§ **Work task**
From the entries below, please output exactly the lines starting at the one containing "por Categorias:** Classificação" and ending at the one containing "Intuitiva:** Design responsivo", both included.

§ **Version comparison data**

------------------------------------

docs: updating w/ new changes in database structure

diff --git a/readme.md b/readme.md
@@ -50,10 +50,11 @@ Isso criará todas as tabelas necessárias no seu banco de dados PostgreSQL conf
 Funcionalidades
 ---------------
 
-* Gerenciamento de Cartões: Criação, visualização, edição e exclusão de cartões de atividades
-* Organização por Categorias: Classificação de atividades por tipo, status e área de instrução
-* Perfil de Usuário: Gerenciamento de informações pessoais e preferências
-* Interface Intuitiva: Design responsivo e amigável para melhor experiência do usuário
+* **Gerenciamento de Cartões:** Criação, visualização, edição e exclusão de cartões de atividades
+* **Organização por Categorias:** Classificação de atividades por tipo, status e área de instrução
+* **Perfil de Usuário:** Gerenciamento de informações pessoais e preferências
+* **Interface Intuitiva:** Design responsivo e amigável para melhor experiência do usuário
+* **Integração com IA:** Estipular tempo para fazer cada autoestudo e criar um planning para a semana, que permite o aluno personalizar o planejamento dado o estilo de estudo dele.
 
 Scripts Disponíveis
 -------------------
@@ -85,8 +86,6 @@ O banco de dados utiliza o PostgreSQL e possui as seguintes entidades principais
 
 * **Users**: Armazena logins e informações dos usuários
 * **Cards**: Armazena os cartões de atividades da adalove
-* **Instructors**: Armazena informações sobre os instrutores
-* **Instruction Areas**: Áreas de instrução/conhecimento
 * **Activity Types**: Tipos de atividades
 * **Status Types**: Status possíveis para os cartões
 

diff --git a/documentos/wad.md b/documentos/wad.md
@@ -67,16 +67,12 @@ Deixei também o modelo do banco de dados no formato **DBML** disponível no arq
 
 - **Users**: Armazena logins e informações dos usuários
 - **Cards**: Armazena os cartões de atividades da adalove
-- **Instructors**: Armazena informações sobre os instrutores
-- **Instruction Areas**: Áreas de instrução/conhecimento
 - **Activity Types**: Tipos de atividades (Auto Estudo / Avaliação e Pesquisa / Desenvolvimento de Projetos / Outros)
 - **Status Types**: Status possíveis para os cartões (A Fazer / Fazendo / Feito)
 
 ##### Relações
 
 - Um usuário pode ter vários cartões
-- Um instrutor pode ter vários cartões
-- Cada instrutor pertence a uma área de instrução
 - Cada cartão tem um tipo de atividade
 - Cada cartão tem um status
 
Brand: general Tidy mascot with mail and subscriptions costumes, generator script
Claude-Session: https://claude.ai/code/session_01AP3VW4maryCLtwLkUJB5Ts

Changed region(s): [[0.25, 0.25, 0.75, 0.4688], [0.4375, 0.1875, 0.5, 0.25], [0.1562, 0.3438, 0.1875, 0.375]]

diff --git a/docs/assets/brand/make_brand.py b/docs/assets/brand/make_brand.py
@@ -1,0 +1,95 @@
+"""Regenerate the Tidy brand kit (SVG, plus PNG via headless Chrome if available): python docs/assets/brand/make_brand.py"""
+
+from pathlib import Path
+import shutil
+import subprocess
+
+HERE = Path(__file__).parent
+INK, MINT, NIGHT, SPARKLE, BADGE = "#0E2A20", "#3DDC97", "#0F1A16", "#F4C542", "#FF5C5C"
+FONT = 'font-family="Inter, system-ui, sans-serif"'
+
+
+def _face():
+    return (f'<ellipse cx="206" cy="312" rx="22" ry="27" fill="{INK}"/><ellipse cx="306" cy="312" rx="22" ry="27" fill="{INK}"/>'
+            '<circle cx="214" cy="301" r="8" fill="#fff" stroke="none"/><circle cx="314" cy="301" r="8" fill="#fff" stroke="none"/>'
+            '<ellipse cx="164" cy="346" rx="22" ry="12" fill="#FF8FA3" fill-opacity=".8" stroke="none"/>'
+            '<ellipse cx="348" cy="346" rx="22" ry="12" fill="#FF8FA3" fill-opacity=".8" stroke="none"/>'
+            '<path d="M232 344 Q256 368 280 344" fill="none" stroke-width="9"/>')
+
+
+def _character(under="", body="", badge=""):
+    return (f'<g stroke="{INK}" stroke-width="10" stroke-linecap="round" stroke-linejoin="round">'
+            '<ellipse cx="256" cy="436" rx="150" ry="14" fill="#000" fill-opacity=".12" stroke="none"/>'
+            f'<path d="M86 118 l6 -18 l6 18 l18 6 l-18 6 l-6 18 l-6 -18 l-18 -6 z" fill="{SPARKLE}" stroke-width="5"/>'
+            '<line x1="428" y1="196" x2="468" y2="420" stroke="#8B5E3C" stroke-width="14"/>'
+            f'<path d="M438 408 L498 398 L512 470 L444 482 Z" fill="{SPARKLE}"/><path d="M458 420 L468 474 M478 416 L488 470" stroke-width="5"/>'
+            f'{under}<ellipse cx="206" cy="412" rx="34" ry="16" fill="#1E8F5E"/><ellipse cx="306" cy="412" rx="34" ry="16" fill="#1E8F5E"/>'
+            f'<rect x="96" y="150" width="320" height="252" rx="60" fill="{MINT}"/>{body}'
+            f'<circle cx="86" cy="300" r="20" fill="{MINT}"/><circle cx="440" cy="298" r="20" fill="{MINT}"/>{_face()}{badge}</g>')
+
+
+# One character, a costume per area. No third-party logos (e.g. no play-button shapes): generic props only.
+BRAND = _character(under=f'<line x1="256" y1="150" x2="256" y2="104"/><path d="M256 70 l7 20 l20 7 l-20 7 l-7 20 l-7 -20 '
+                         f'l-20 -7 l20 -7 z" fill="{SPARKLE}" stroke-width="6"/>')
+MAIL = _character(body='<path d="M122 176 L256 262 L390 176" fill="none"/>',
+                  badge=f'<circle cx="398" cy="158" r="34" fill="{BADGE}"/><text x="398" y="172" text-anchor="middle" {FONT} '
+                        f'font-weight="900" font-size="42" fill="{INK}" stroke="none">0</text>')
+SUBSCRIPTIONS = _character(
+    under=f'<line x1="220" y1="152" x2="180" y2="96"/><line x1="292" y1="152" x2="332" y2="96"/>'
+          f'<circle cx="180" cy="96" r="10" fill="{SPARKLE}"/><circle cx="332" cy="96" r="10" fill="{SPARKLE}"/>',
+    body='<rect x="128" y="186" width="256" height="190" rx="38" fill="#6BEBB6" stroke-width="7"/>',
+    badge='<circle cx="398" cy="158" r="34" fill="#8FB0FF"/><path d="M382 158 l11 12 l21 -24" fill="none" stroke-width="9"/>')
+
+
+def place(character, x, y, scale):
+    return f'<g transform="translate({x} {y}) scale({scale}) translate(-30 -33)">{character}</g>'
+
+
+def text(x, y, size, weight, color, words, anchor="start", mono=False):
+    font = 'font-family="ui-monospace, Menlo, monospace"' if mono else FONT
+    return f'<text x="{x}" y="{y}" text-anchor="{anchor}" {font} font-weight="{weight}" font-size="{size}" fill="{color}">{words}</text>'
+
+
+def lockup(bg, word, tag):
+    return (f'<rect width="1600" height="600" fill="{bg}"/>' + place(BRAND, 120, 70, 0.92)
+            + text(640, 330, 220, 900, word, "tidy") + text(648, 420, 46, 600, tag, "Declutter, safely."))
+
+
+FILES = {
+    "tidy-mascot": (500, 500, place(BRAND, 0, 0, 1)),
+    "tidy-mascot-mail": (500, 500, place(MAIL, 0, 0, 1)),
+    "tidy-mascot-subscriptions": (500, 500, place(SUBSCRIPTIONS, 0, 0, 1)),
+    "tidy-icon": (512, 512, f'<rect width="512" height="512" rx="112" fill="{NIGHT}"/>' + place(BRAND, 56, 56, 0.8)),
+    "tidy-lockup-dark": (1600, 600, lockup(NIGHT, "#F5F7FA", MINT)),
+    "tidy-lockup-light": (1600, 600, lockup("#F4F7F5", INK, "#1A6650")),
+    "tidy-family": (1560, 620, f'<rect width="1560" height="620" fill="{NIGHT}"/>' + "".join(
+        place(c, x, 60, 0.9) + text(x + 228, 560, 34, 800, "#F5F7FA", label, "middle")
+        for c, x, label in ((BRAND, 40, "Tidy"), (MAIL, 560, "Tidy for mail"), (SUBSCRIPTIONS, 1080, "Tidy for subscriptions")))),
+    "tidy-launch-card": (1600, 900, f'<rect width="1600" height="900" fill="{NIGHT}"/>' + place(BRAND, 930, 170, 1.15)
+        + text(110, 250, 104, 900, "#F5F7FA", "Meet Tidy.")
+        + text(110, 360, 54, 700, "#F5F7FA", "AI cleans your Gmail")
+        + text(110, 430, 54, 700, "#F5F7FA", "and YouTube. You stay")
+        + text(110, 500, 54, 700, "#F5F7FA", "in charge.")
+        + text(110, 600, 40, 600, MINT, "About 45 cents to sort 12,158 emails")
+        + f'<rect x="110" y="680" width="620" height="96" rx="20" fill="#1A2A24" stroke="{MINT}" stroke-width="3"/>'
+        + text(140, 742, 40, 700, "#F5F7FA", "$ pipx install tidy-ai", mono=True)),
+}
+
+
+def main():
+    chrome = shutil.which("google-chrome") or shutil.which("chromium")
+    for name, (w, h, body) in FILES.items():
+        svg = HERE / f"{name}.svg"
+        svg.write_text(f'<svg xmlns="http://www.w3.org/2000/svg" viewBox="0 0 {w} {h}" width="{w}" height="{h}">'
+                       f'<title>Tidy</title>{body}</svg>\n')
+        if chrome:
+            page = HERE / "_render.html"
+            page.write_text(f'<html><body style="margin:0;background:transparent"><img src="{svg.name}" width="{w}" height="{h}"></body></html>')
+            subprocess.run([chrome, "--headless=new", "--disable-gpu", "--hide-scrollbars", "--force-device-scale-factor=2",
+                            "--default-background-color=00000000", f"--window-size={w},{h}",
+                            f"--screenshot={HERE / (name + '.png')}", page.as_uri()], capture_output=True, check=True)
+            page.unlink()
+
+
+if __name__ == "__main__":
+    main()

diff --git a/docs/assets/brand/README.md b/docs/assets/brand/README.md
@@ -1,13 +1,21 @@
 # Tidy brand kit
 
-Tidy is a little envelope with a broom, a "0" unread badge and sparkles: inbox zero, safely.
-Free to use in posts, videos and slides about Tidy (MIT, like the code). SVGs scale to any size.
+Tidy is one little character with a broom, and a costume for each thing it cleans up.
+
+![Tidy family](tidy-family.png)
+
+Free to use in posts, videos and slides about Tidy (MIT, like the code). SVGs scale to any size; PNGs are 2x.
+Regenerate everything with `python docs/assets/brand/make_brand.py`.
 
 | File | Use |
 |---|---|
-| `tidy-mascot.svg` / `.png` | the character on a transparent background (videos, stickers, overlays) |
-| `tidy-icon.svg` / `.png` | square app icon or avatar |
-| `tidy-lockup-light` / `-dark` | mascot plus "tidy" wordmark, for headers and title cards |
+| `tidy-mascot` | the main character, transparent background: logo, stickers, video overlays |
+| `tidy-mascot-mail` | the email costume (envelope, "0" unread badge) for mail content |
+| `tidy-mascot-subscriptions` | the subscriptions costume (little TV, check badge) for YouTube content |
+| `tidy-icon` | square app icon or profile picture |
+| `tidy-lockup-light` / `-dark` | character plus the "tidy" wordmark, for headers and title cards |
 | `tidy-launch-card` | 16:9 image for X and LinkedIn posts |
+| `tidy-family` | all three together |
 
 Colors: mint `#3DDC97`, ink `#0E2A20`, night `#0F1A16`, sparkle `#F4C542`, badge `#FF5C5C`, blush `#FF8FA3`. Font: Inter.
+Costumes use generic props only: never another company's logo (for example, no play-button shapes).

------------------------------------

§ **Solution**
+* **Organização por Categorias:** Classificação de atividades por tipo, status e área de instrução
+* **Perfil de Usuário:** Gerenciamento de informações pessoais e preferências
+* **Interface Intuitiva:** Design responsivo e amigável para melhor experiência do usuário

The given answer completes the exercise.